WHAT THE TASK REQUIRES | Look through the records below and state how many lines carry the string "Arial", adding nothing.

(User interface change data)

########

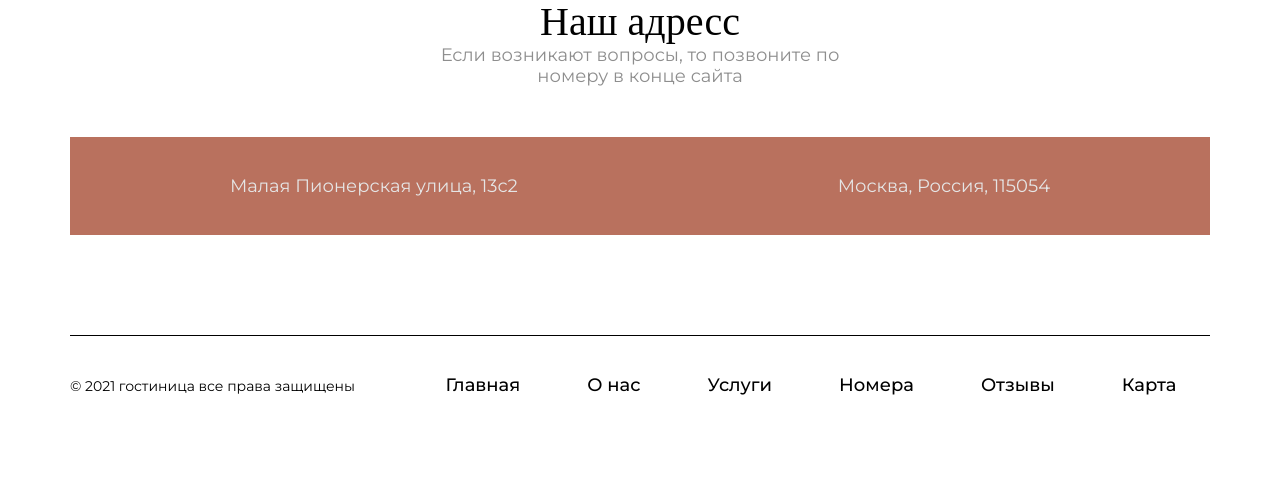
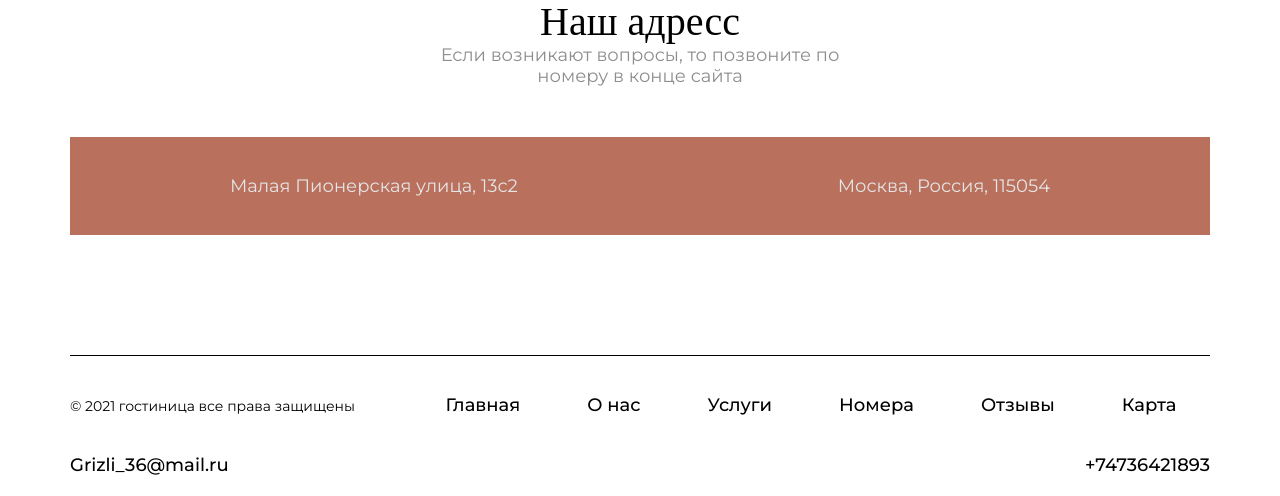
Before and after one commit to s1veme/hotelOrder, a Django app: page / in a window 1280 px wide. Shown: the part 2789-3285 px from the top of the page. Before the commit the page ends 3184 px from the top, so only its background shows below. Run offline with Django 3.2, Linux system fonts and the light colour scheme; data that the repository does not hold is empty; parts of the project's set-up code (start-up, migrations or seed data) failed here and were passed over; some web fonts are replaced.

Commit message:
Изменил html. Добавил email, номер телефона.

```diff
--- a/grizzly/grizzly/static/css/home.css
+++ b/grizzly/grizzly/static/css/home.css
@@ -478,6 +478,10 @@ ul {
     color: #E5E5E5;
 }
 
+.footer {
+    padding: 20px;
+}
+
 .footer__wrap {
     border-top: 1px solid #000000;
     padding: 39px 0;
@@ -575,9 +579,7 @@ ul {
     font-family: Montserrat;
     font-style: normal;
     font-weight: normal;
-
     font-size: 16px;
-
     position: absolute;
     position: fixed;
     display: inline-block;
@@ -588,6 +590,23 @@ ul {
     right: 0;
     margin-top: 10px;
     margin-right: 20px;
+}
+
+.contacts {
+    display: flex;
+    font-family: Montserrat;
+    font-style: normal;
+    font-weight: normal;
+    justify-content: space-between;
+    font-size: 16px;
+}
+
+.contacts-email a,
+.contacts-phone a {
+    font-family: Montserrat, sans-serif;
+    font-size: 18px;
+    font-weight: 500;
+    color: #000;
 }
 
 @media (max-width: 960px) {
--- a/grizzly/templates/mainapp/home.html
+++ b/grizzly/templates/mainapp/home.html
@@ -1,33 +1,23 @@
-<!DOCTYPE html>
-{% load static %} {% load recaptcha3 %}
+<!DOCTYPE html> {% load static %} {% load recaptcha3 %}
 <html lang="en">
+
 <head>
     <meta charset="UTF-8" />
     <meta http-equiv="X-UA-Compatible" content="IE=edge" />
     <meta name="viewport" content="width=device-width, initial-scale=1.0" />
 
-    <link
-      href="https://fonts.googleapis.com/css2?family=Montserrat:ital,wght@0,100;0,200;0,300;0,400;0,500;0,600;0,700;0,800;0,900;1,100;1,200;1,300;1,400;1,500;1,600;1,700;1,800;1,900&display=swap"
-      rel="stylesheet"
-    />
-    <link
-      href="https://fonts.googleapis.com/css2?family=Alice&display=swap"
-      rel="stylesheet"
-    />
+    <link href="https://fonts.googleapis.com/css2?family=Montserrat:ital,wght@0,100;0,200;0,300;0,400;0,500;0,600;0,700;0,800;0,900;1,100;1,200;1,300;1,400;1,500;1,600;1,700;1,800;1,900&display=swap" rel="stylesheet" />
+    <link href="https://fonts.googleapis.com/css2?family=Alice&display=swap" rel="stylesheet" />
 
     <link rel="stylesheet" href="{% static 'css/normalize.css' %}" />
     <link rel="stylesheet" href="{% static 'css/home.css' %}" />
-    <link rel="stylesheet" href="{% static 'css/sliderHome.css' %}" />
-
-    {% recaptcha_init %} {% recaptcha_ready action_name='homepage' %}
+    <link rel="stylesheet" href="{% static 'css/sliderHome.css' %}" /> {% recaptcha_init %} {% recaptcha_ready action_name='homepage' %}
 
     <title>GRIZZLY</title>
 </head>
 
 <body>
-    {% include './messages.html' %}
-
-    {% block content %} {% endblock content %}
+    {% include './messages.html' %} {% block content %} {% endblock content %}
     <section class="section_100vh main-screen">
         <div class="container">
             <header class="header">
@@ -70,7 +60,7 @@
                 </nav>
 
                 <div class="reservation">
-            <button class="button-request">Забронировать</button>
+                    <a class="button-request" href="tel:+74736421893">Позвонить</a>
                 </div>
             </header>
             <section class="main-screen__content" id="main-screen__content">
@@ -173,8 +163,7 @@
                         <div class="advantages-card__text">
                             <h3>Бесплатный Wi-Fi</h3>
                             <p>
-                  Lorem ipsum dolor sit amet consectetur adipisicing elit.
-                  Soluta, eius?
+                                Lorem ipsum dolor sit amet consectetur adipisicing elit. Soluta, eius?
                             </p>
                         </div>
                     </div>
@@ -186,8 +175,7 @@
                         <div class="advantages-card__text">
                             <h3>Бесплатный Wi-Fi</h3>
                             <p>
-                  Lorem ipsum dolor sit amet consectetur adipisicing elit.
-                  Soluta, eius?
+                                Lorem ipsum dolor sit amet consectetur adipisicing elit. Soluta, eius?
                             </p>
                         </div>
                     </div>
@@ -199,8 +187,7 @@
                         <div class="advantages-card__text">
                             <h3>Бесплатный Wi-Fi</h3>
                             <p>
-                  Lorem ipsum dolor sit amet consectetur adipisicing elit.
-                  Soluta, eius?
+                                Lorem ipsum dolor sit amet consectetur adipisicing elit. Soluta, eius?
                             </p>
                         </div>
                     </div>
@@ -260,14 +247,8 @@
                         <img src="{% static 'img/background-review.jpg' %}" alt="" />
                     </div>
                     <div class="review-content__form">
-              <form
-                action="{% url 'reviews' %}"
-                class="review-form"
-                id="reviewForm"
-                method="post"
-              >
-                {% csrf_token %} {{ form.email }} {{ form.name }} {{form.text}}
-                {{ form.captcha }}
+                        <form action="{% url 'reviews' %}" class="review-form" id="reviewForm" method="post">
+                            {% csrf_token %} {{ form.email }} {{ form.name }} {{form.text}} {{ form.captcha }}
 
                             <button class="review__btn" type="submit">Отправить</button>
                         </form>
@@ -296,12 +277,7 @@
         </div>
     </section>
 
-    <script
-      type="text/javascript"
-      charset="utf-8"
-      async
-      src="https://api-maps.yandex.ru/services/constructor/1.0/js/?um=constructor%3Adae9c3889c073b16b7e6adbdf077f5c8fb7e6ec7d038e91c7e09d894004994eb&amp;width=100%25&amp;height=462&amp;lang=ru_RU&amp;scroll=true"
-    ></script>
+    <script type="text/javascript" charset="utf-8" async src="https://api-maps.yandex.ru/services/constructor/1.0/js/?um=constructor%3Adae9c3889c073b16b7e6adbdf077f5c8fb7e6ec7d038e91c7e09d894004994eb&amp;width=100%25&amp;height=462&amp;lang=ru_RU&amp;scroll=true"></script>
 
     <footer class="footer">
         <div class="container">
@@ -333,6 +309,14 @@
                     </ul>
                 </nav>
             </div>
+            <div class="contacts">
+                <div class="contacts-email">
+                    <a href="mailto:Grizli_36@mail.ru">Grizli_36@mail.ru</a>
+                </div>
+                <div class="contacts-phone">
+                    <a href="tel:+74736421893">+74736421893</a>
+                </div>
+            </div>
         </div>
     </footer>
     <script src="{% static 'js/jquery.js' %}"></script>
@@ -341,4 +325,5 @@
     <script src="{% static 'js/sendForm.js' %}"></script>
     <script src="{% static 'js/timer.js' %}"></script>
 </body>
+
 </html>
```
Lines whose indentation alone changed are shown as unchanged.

########

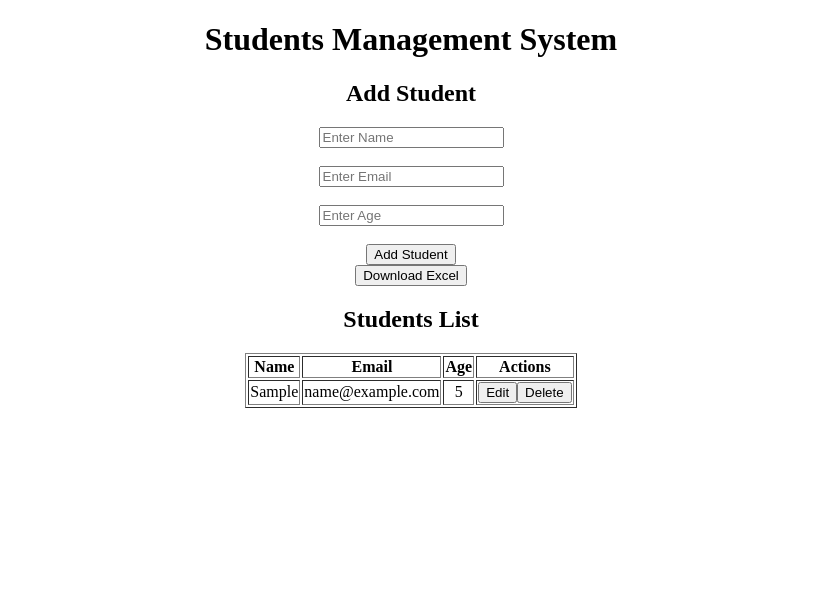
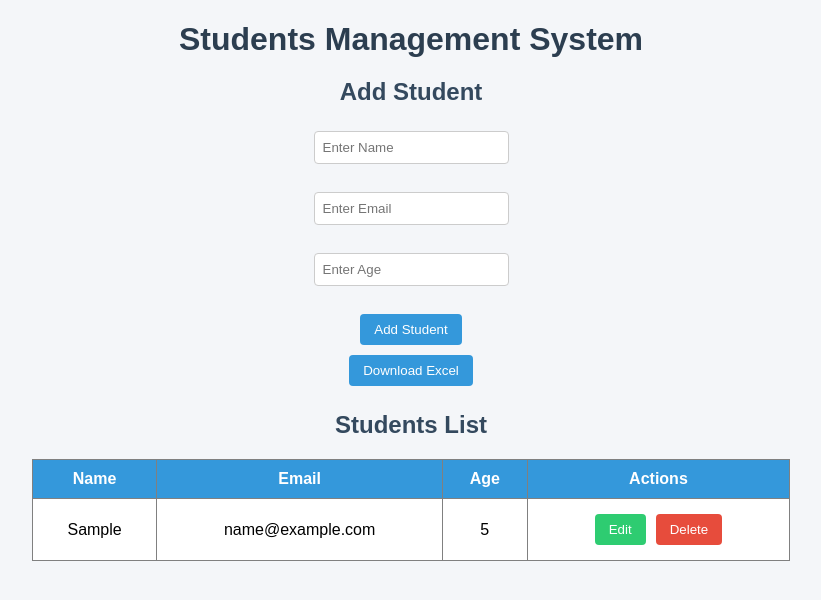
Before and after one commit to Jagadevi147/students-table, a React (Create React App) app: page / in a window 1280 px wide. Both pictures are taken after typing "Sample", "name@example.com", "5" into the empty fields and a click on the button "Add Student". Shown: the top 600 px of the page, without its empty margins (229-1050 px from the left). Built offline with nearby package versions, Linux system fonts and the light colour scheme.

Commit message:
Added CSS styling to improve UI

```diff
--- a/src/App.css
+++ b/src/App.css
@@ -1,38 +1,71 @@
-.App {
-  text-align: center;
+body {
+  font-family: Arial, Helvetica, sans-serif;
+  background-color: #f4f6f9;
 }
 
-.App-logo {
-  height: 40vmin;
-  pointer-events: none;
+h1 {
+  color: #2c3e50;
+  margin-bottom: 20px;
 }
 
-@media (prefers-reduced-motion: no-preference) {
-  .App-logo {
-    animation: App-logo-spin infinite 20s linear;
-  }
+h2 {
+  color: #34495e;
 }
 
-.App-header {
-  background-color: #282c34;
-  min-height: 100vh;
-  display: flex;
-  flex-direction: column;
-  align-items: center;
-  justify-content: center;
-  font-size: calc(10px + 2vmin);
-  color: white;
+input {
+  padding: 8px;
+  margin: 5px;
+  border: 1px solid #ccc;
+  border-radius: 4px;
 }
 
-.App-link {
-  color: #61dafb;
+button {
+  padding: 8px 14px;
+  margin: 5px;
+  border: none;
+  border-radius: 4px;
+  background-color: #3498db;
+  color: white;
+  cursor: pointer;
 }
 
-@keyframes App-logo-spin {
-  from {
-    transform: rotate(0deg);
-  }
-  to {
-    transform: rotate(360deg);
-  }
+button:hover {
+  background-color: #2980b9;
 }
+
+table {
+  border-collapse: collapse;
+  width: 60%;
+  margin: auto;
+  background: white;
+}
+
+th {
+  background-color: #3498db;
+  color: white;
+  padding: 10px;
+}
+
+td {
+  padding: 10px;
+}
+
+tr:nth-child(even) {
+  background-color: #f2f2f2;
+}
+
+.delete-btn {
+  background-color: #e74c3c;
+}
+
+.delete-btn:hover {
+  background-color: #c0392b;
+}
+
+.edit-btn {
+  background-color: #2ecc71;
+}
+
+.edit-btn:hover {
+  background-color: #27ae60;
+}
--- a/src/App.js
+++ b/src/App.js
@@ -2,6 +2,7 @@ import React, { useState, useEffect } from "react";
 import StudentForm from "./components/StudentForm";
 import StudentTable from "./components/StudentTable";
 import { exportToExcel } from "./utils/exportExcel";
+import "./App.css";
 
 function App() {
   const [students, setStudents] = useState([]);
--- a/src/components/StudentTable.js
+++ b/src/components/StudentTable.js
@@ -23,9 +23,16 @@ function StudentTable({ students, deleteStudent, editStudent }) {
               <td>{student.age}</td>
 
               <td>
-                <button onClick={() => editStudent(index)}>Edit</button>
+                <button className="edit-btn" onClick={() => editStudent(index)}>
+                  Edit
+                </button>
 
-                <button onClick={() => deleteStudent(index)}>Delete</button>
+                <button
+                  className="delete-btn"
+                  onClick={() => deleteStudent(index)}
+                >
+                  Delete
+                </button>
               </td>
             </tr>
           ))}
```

########

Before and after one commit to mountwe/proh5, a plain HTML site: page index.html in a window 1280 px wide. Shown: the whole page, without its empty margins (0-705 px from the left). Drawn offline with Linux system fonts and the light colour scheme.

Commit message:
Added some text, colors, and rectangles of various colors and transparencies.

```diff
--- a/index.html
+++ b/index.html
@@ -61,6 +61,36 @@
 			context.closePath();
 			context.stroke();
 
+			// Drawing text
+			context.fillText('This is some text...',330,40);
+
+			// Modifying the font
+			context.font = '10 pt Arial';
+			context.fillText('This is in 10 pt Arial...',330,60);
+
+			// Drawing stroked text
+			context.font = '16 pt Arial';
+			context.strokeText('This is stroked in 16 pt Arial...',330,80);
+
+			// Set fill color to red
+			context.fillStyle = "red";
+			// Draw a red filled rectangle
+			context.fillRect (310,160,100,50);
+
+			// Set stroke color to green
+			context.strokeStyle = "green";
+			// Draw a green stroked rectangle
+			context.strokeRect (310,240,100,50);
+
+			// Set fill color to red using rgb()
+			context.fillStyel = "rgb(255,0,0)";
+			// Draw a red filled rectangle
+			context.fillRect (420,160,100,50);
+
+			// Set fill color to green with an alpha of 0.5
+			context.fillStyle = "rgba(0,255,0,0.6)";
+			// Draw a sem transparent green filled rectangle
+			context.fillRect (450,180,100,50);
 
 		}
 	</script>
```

########

SOLUTION TO THE PROBLEM | 5